Dr. Hudsmith served as class president all four of his years in the College of Dentistry. During that time, he learned of community involvement and leadership opportunities through the dean, William Slagle, DDS, as well as what Dr. Hudsmith called “excellent clinical skills” that prepared him to practice dentistry in the real world with no apprehension.
In addition to having his own dental practice in Memphis, Dr. Hudsmith serves as the clinic director for the Mid-South Mission of Mercy, a clinic that opens once a year to treat underserved patients for free. In its five years of operation, the clinic has treated 11,400 patients.
“The clinic provides a great service for the people in our community who can’t seek dental care on a regular basis,” Dr. Hudsmith said. “It’s very important – especially when you see somebody who is very self-conscious because they can’t smile – to serve people in a way that provides them a good self-image.”
While it is a large operation with almost 1,500 yearly volunteers, the Mid-South Mission of Mercy has become a family affair. Dr. Hudsmith’s wife and all six of their children volunteer for it, including his youngest son, Foster, who is currently a fourth-year student in the UTHSC College of Dentistry.
“I’m excited to have (Foster) as a colleague in the future, because I know he’s going to do extremely well,” Dr. Hudsmith said. “I respect him as a person, even though he is my kid. He’s done very well academically, he’s great with people, he’s been involved in community and volunteer efforts – not just since he’s been in dental school, but throughout his whole life. He’s just a great person.”
Foster Hudsmith is following in his father’s footsteps, not only by attending the College of Dentistry, but also by being a leader in it. Through the American Student Dental Association, Foster and two other students led an initiative to give tours to incoming students who couldn’t visit the campus due to the COVID pandemic.
“We organized a day for them to come to the school and see what it’s like, because the whole process had been virtual,” he said. “It’s just our way to help them get their feet on the ground when they first come in instead of just showing up to a school they had never been in before.”
For Foster, being in dental school not only continues his family’s legacy, but it also gives him a deeper appreciation for his father and the profession of dentistry.
“I never truly understood how much people care about their teeth until recently, and that has made me realize how much of an impact my dad has had on people. Now that I’m having that same impact on people, it’s really something that you can’t put into words just how it makes you feel.”Foster Hudsmith
Students like Foster are why Dr. Hudsmith has stayed involved in the UTHSC community. He has been very active as a volunteer with the College of Dentistry Alumni Board, currently serving as chair of the Faculty and Academic Support Committee, and he and his wife, Pam, continue to be generous supporters of the university and included the college in their estate planning.
“UTHSC is a special place.

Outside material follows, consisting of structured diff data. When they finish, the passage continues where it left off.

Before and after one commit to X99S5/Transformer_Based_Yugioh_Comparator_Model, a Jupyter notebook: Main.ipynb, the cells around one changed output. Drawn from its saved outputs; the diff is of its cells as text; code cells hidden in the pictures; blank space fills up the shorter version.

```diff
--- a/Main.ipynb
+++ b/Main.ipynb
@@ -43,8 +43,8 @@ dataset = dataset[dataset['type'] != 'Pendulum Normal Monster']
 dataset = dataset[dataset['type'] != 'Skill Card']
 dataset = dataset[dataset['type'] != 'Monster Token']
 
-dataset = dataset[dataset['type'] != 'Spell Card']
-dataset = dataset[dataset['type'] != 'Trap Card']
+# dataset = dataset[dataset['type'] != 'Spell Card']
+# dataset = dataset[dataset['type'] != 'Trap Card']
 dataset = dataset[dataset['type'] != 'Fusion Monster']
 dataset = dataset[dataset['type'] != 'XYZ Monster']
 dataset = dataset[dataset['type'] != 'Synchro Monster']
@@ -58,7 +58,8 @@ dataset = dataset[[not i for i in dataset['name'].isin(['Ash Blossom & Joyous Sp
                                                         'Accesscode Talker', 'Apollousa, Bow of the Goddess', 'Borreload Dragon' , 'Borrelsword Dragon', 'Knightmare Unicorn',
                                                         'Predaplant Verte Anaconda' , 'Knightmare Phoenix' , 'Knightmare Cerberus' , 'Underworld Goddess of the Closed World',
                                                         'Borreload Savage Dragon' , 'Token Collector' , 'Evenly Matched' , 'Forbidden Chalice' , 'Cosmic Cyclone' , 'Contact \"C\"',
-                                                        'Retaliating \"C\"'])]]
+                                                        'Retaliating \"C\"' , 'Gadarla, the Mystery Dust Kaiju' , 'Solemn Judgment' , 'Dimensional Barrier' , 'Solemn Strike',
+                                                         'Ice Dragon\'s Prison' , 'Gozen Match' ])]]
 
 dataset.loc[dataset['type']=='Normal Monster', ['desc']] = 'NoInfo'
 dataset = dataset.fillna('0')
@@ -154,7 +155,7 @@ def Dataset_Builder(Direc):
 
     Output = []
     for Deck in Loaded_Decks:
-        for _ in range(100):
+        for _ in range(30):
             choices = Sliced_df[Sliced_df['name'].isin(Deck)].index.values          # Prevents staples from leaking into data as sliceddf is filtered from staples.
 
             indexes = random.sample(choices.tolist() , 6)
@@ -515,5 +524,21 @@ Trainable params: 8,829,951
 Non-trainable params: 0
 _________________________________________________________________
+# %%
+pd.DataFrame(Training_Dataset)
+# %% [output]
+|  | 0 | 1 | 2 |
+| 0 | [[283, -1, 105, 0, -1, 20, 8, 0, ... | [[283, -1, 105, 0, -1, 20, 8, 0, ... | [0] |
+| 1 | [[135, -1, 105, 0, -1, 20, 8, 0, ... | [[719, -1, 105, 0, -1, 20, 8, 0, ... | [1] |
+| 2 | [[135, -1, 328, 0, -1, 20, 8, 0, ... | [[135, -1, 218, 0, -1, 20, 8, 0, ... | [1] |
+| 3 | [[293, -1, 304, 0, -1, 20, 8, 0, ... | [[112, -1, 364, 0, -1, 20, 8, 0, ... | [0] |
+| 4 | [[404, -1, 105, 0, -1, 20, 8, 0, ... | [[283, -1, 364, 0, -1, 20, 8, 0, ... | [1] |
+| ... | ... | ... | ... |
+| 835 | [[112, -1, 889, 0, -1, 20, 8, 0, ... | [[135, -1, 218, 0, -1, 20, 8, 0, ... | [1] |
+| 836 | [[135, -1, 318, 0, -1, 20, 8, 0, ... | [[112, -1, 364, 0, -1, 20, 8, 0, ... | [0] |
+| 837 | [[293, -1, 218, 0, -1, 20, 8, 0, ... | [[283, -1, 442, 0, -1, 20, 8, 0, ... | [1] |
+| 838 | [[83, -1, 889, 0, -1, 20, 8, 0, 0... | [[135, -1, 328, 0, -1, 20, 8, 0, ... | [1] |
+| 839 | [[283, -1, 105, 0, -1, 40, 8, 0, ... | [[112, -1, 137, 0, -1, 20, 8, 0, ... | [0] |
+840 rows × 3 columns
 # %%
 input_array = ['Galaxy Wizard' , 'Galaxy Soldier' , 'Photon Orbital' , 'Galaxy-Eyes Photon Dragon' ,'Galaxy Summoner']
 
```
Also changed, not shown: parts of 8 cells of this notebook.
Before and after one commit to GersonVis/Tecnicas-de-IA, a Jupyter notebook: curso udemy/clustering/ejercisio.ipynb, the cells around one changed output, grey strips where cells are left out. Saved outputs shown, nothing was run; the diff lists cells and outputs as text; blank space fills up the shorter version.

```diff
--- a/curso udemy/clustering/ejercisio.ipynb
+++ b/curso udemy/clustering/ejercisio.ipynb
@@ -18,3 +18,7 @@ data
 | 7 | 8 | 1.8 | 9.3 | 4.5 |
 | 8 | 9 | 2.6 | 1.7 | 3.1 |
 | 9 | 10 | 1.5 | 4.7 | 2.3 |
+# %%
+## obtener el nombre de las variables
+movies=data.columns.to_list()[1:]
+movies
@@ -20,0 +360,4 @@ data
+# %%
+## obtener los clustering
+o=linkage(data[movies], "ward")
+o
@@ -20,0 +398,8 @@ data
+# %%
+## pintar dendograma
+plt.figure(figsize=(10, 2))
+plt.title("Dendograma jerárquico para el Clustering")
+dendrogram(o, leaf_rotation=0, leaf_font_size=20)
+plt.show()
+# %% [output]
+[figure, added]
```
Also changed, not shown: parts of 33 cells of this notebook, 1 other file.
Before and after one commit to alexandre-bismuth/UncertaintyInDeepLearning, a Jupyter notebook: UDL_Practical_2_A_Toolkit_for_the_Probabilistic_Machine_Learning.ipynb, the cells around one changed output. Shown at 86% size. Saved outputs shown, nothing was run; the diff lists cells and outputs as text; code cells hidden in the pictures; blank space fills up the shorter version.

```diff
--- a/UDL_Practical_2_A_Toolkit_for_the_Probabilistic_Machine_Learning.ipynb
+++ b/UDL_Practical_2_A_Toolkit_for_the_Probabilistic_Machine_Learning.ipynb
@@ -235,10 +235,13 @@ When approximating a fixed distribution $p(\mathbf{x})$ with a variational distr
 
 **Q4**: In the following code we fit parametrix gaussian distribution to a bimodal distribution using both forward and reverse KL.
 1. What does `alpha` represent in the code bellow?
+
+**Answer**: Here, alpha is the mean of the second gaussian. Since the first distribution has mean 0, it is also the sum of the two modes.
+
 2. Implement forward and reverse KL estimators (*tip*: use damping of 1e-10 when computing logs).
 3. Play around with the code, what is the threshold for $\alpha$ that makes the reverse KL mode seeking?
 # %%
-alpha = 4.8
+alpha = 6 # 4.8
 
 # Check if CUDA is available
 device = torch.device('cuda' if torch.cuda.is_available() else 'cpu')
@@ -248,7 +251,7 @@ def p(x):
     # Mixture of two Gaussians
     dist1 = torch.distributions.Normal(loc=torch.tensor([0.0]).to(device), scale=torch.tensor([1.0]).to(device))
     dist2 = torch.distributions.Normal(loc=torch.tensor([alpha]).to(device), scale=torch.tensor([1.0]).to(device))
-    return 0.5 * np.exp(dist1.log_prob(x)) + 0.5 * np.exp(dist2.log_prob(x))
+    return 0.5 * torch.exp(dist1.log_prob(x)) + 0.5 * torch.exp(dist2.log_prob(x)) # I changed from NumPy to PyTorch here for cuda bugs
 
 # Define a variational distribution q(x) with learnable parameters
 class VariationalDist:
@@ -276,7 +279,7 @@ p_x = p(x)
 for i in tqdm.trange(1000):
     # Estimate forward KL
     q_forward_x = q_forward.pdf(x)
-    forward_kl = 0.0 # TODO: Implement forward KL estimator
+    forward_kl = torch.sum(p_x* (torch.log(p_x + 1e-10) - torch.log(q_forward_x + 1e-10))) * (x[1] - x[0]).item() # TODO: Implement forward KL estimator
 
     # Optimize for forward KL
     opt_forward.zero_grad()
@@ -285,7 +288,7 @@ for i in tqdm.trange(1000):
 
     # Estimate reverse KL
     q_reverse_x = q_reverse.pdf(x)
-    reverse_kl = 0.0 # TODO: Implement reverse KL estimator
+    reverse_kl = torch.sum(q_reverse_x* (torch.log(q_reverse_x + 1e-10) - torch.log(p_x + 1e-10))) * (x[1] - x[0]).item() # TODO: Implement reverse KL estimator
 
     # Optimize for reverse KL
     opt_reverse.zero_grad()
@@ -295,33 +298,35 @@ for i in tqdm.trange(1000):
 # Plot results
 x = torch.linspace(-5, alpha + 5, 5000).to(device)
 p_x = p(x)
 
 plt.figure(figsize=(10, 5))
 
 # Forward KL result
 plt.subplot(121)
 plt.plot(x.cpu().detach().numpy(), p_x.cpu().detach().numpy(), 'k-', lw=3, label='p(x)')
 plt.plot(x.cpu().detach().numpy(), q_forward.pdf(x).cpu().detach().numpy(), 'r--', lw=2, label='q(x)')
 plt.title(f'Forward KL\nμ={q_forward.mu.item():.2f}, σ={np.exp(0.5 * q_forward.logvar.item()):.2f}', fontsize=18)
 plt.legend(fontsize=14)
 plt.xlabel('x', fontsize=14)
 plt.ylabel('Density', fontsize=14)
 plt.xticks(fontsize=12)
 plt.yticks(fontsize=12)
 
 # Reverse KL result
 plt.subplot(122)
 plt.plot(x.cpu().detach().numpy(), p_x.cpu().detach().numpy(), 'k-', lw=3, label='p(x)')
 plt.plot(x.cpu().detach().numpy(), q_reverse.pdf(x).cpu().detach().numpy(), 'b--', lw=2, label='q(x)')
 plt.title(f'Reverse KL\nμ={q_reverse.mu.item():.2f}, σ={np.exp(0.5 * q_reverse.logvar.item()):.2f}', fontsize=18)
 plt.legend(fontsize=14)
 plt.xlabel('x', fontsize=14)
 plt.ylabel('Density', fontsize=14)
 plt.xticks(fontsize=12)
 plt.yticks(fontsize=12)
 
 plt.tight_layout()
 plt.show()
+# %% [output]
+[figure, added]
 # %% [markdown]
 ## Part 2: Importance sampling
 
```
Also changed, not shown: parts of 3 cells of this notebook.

While I earned my education, I built a lot of friendships and I built a lot of camaraderie,” Dr. Hudsmith said. “As a leader, you want to make sure the institution is always teaching and providing the best information for future students. My goal is to always provide a future for students that’s even better than the one that we had.”
This story was initially published in the Winter 2023 issue of Dentistry Magazine.